With forty three million people living within 30 kilometres of a coral reef it is the interconnectedness of species and habitats that make reefs central to the identity, wellbeing and economic prosperity of the people of the Caribbean.  In some countries, especially poorer nations, people are directly dependent on coral reefs for food and employment.  Generating over $4 billion dollars to the region each year, coral reefs protect the shoreline, provide a home to a huge number plants and marine creatures, and are a major tourism attraction to visitors who come to wonder at some of the world’s most vibrant and diverse coral formations.  

Risks to the reefs

Like all reefs worldwide, Caribbean coral reefs are under unprecedented pressure from unsustainable fishing, pollution and coastal development.

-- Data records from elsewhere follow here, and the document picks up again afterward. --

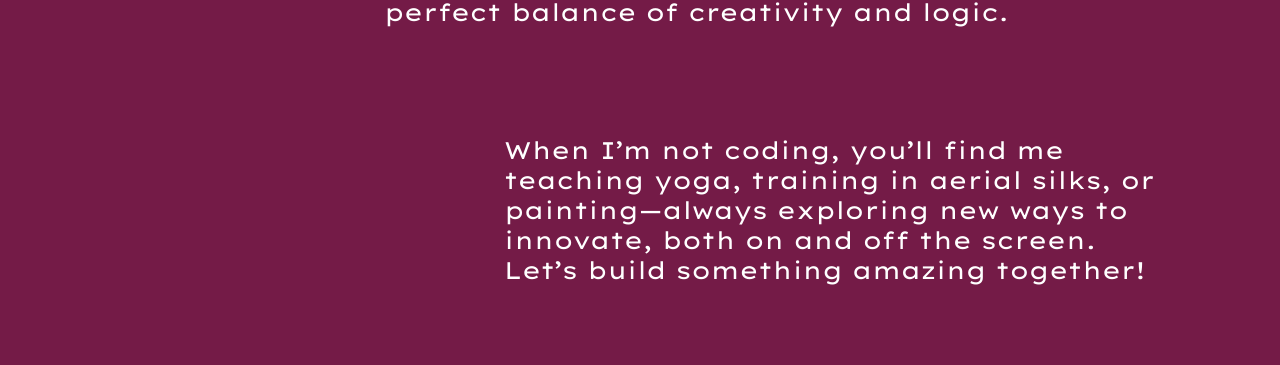
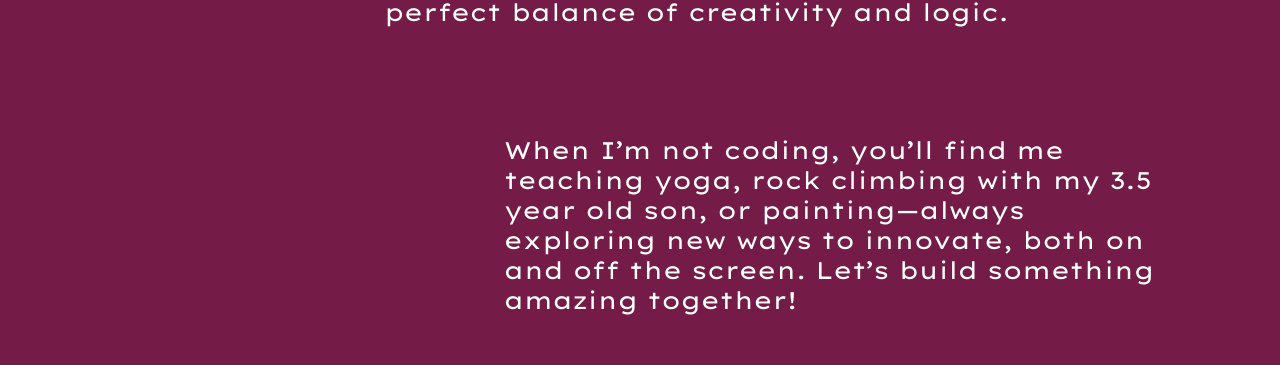
Before and after one commit to KasiaMirowska/finalPortfolio, a React (Create React App) app: page / in a window 1280 px wide. Shown: the part 2388-2753 px from the top of the page. Built offline with nearby package versions, Linux system fonts and the light colour scheme.

Commit message:
copy change

```diff
--- a/src/MainPage/MainPage.js
+++ b/src/MainPage/MainPage.js
@@ -48,10 +48,10 @@ export default function MainPage(props) {
           <br />
           <div className="life">
             <p>
-              When I’m not coding, you’ll find me teaching yoga, training in
-              aerial silks, or painting—always exploring new ways to innovate,
-              both on and off the screen. Let’s build something amazing
-              together!
+              When I’m not coding, you’ll find me teaching yoga, rock climbing
+              with my 3.5 year old son, or painting—always exploring new ways to
+              innovate, both on and off the screen. Let’s build something
+              amazing together!
             </p>
           </div>
           <div />
```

Combined with global climate change and ocean acidification, these pressures present a catastrophic threat to the iconic marine ecosystems and the communities and industries that depend on them.

Understanding these risks, and finding strategies to deal with them, is crucial to the sustainable development of the Caribbean region.  Reducing local pressures is a key way to increase the resilience of coral reefs to climate change. 

How we can help

The Australia Caribbean Coral Reef Collaboration brings together experts and officials from Australia and the Caribbean to develop and demonstrate strategies for reducing the vulnerability of coral reefs to climate change and building the resilience of reef-dependent communities and industries.  Australia, home to the largest barrier reef system in the world, is uniquely placed to share valuable expertise and knowledge that will assist CARICOM member countries to make a real difference to the marine environment.   

The program partners are working together on a Regional Plan of Action for coral reef management, including policy responses and practical actions.  The Plan of Action draws upon national overviews and presents a regional vision for building resilience of coral reefs to climate change.  It identifies key priorities for national and international action;  a number of collaborative projects are already being implemented under the Collaboration to address several priority issues. 

To learn more about the work we are doing under the program, visit our  collaborative projects pages.